Work required - Reproduce the records below exactly, leaving their images out.

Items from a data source
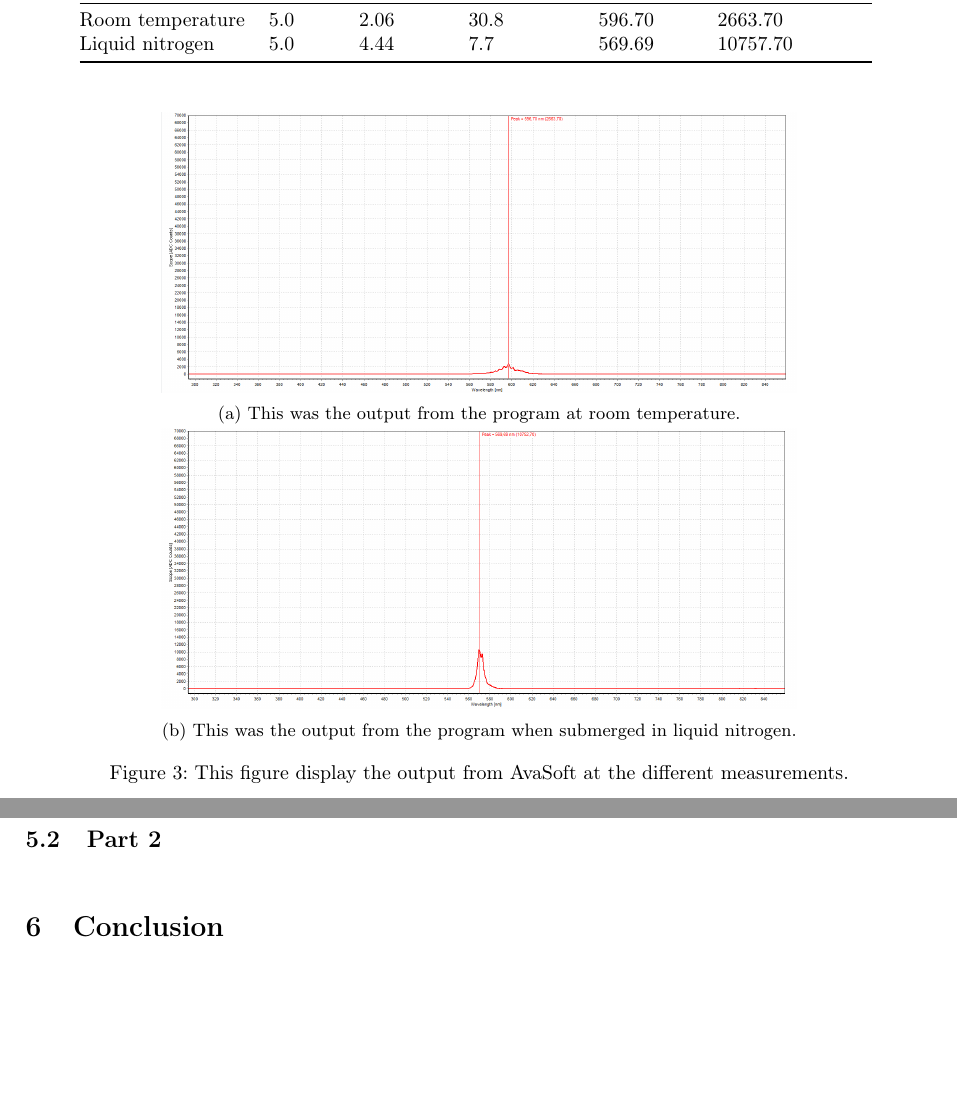
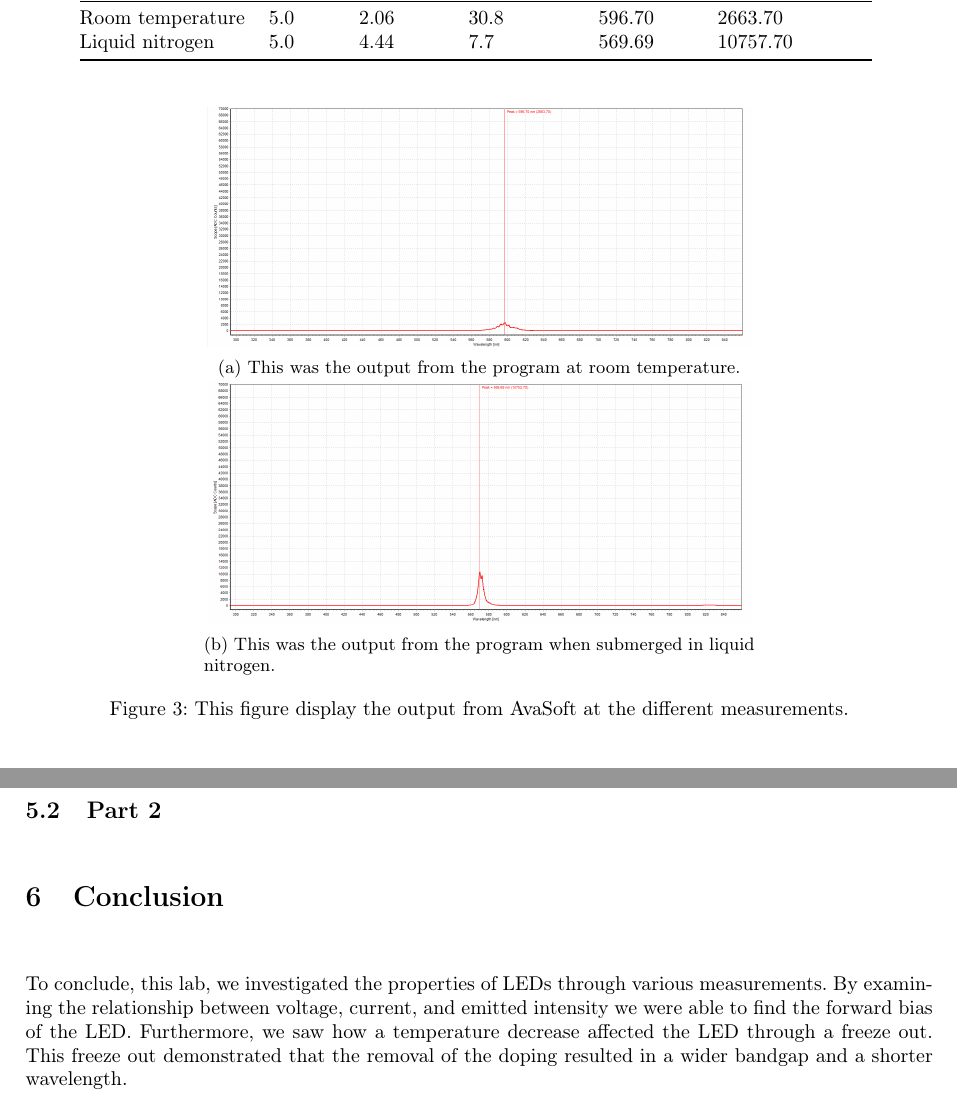
Before and after one commit to FredrikBergelv/LED_lab_FYSC23, a LaTeX document (LED_report/main.tex, which reads LED_report/Textfiles/3.Result.tex, LED_report/Textfiles/5.Conclusion.tex): two parts of pages 7 and 8 of 9, joined at a grey line, cut so that both start at the same text, the shorter picture padded with empty space. Compiled offline with pdfLaTeX.

Commit message:
conclusion

```diff
--- a/LED_report/Textfiles/3.Result.tex
+++ b/LED_report/Textfiles/3.Result.tex
@@ -37,9 +37,9 @@ The measurements from the circuit before was combined with the measurements from
 
 \begin{figure}[H]
     \centering
-    \subfloat[This was the output from the program at room temperature.]{\includegraphics[width=0.7\textwidth]{Figures/Part2_before.png} \label{fig:before}}
+    \subfloat[This was the output from the program at room temperature.]{\includegraphics[width=0.6\textwidth]{Figures/Part2_before.png} \label{fig:before}}
     \hfill
-    \subfloat[This was the output from the program when submerged in liquid nitrogen.]{\includegraphics[width=0.7\textwidth]{Figures/Part2_after.png} \label{fig:after}}
+    \subfloat[This was the output from the program when submerged in liquid nitrogen.]{\includegraphics[width=0.6\textwidth]{Figures/Part2_after.png} \label{fig:after}}
     \caption{This figure display the output from AvaSoft at the different measurements.}
     \label{fig:part2}
 \end{figure}
--- a/LED_report/Textfiles/5.Conclusion.tex
+++ b/LED_report/Textfiles/5.Conclusion.tex
@@ -1 +1,2 @@
 \section{Conclusion}
+To conclude, this lab, we investigated the properties of LEDs through various measurements. By examining the relationship between voltage, current, and emitted intensity we were able to find the forward bias of the LED. Furthermore, we saw how a temperature decrease affected the LED through a freeze out. This freeze out demonstrated that the removal of the doping resulted in a wider bandgap and a shorter wavelength.
```
Also changed, not shown: LED_report/LED_report.pdf.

Solved exercise -
Before and after one commit to FredrikBergelv/LED_lab_FYSC23, a LaTeX document (LED_report/main.tex, which reads LED_report/Textfiles/3.Result.tex, LED_report/Textfiles/5.Conclusion.tex): two parts of pages 7 and 8 of 9, joined at a grey line, cut so that both start at the same text, the shorter picture padded with empty space. Compiled offline with pdfLaTeX.

Commit message:
conclusion

```diff
--- a/LED_report/Textfiles/3.Result.tex
+++ b/LED_report/Textfiles/3.Result.tex
@@ -37,9 +37,9 @@ The measurements from the circuit before was combined with the measurements from
 
 \begin{figure}[H]
     \centering
-    \subfloat[This was the output from the program at room temperature.]{\includegraphics[width=0.7\textwidth]{Figures/Part2_before.png} \label{fig:before}}
+    \subfloat[This was the output from the program at room temperature.]{\includegraphics[width=0.6\textwidth]{Figures/Part2_before.png} \label{fig:before}}
     \hfill
-    \subfloat[This was the output from the program when submerged in liquid nitrogen.]{\includegraphics[width=0.7\textwidth]{Figures/Part2_after.png} \label{fig:after}}
+    \subfloat[This was the output from the program when submerged in liquid nitrogen.]{\includegraphics[width=0.6\textwidth]{Figures/Part2_after.png} \label{fig:after}}
     \caption{This figure display the output from AvaSoft at the different measurements.}
     \label{fig:part2}
 \end{figure}
--- a/LED_report/Textfiles/5.Conclusion.tex
+++ b/LED_report/Textfiles/5.Conclusion.tex
@@ -1 +1,2 @@
 \section{Conclusion}
+To conclude, this lab, we investigated the properties of LEDs through various measurements. By examining the relationship between voltage, current, and emitted intensity we were able to find the forward bias of the LED. Furthermore, we saw how a temperature decrease affected the LED through a freeze out. This freeze out demonstrated that the removal of the doping resulted in a wider bandgap and a shorter wavelength.
```
Also changed, not shown: LED_report/LED_report.pdf.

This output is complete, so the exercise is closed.